Asian developers disguise gambling apps as another type of app to get around the restrictions in Google and Apple app marketplaces. Known as chameleon bookie and gambling apps, they masquerade as apps for safe subjects, including travel, wine, and weather.
Researchers from Trend Micro said that some chameleon bookie apps ranked within Apple’s best apps list. Some apps even had ratings of over 100,000. They achieved it despite having inconsistencies with their descriptions. Instead of describing a pay per head bookie app, it will disguise itself as a sports info app.
On the other hand, fake apps have lower rankings in the Play Store. However, they only started appearing in Google Play last August. The apps were true to their descriptions when first used. However, developers used APIs to convert the app after users downloaded them.
Trend Micro hasn’t found any evidence that the fake apps don’t have malware aside from their transformation ability. Most of the apps only focus on Asian countries where gambling is not allowed.
In fact, one of the apps found in the iOS App Store in China had 440,000 ratings. Trend Micro found the fake apps after they searched for Beijing Racing. It was one of the apps connected with illegal gambling operations.
In July, Beijing criticized Apple for assisting in a download scheme in which users download apps based on fake reviews. Authorities call the practice brushing. Also, they blamed Apple for its inability to stop the practice.
Apple doesn’t allow gambling apps in its App Store, even if it didn’t involve real money. However, it gave companies enough time to prove their apps were innate and not hiding their true nature through HTML5 code.

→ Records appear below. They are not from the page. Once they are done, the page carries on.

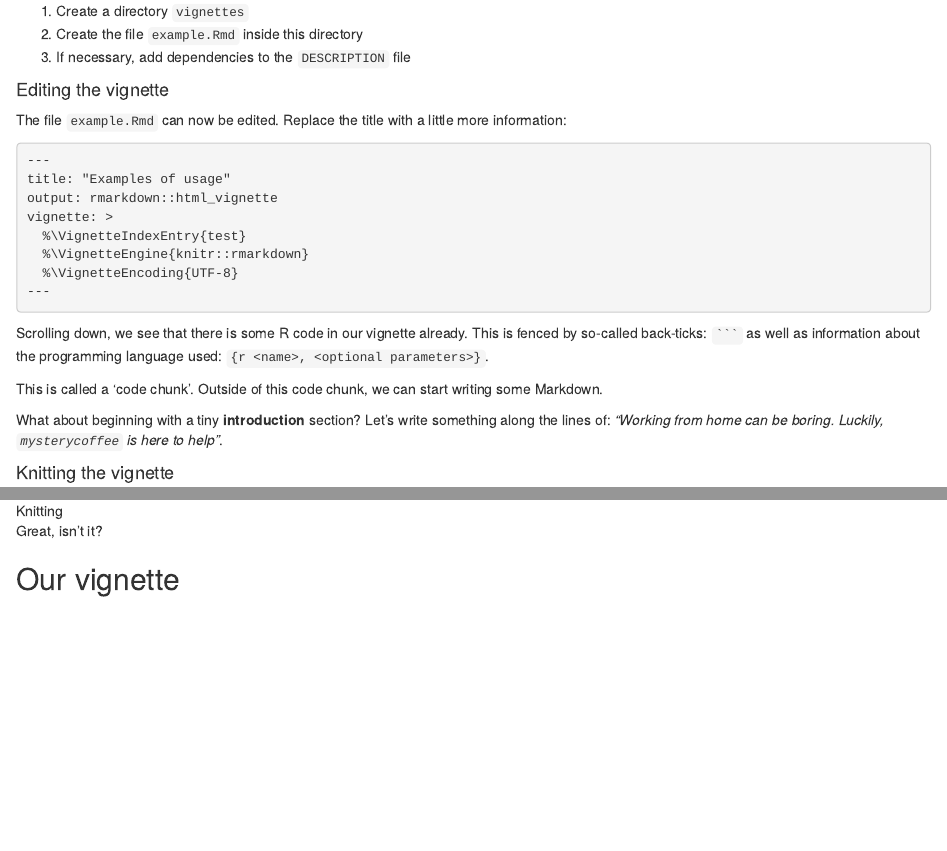
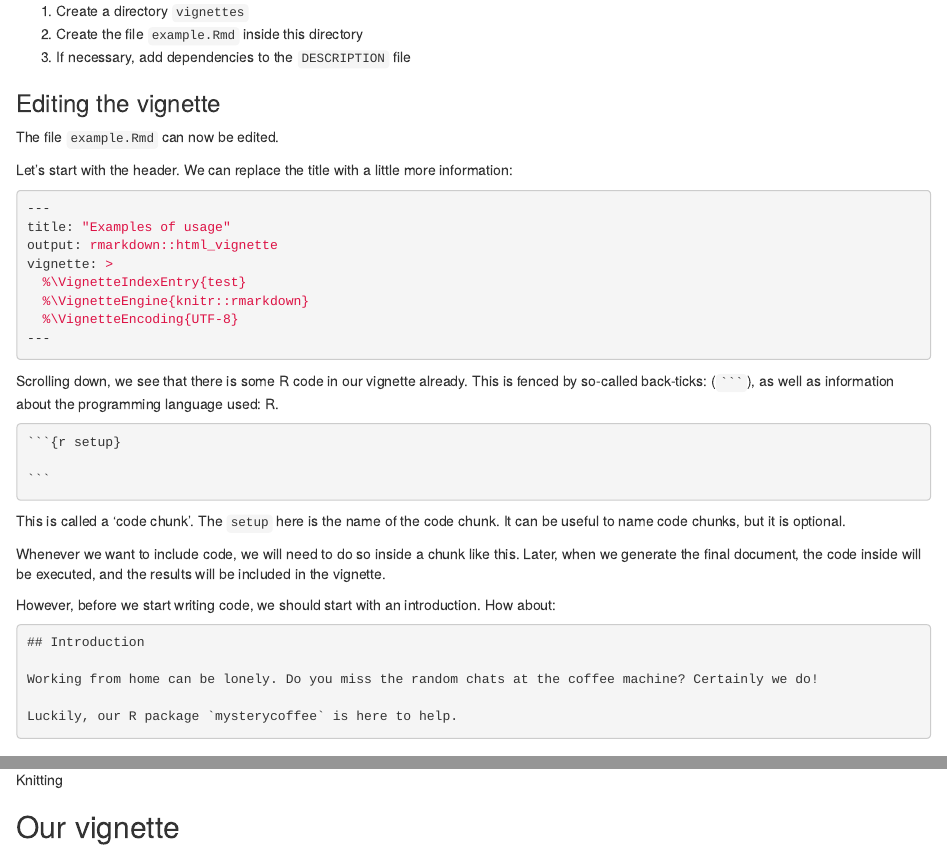
Before and after one commit to carpentries-incubator/lesson-R-packaging, an R Markdown document (episodes/vignettes.Rmd): the page in a window 1100 px wide, from 1390 px down before the commit and from 1420 px down after it, so that both start at the same text, and a second part further down, joined at a grey line. Rendered offline with R 4.5, knitr and Pandoc, with nearby package versions.

Commit message:
edit markdown introduction

`````diff
--- a/episodes/vignettes.Rmd
+++ b/episodes/vignettes.Rmd
@@ -101,12 +103,14 @@ This will do the following:
 1. Create the file `example.Rmd` inside this directory
 1. If necessary, add dependencies to the `DESCRIPTION` file
 
-#### Editing the vignette
+### Editing the vignette
 
 The file `example.Rmd` can now be edited.
-Replace the title with a little more information:
 
-```{verbatim, language="yaml"}
+Let's start with the header.
+We can replace the title with a little more information:
+
+```{verbatim, lang="yaml"}
 ---
 title: "Examples of usage"
 output: rmarkdown::html_vignette
@@ -118,13 +122,27 @@ vignette: >
 ```
 
 Scrolling down, we see that there is some R code in our vignette already.
-This is fenced by so-called back-ticks: ```` ``` ```` as well as information about the programming language used: ````{r <name>, <optional parameters>} ````.
+This is fenced by so-called back-ticks: (```` ``` ````), as well as information about the programming language used: R.
+
+````{verbatim}
+```{r setup}
+
+```
+````
 
 This is called a 'code chunk'.
-Outside of this code chunk, we can start writing some Markdown.
+The `setup` here is the name of the code chunk.
+It can be useful to name code chunks, but it is optional.
 
-What about beginning with a tiny **introduction** section?
-Let's write something along the lines of: _"Working from home can be boring. Luckily, `mysterycoffee` is here to help"_.
+Whenever we want to include code, we will need to do so inside a chunk like this.
+Later, when we generate the final document, the code inside will be executed, and the results will be included in the vignette.
 
-#### Knitting the vignette
+However, before we start writing code, we should start with an introduction.
+How about:
 
+```{verbatim, lang = "Markdown"}
+## Introduction
+
+Working from home can be lonely. Do you miss the random chats at the coffee machine? Certainly we do!
+
+Luckily, our R package `mysterycoffee` is here to help.
@@ -138,6 +158,3 @@ Let's press it and see what happens.
-Great, isn't it?
-
-
 
 
 ## Our vignette
`````
Also changed, not shown: episodes/vignettes.Rmd (6 more changed lines).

That means bookie pay per head apps are not allowed in the App Store.
On the other hand, Google doesn’t allow gambling apps with real-money involved since 2013. However, it started relaxing its gambling restriction in 2017. That’s why you can find sports betting software in the Play Store.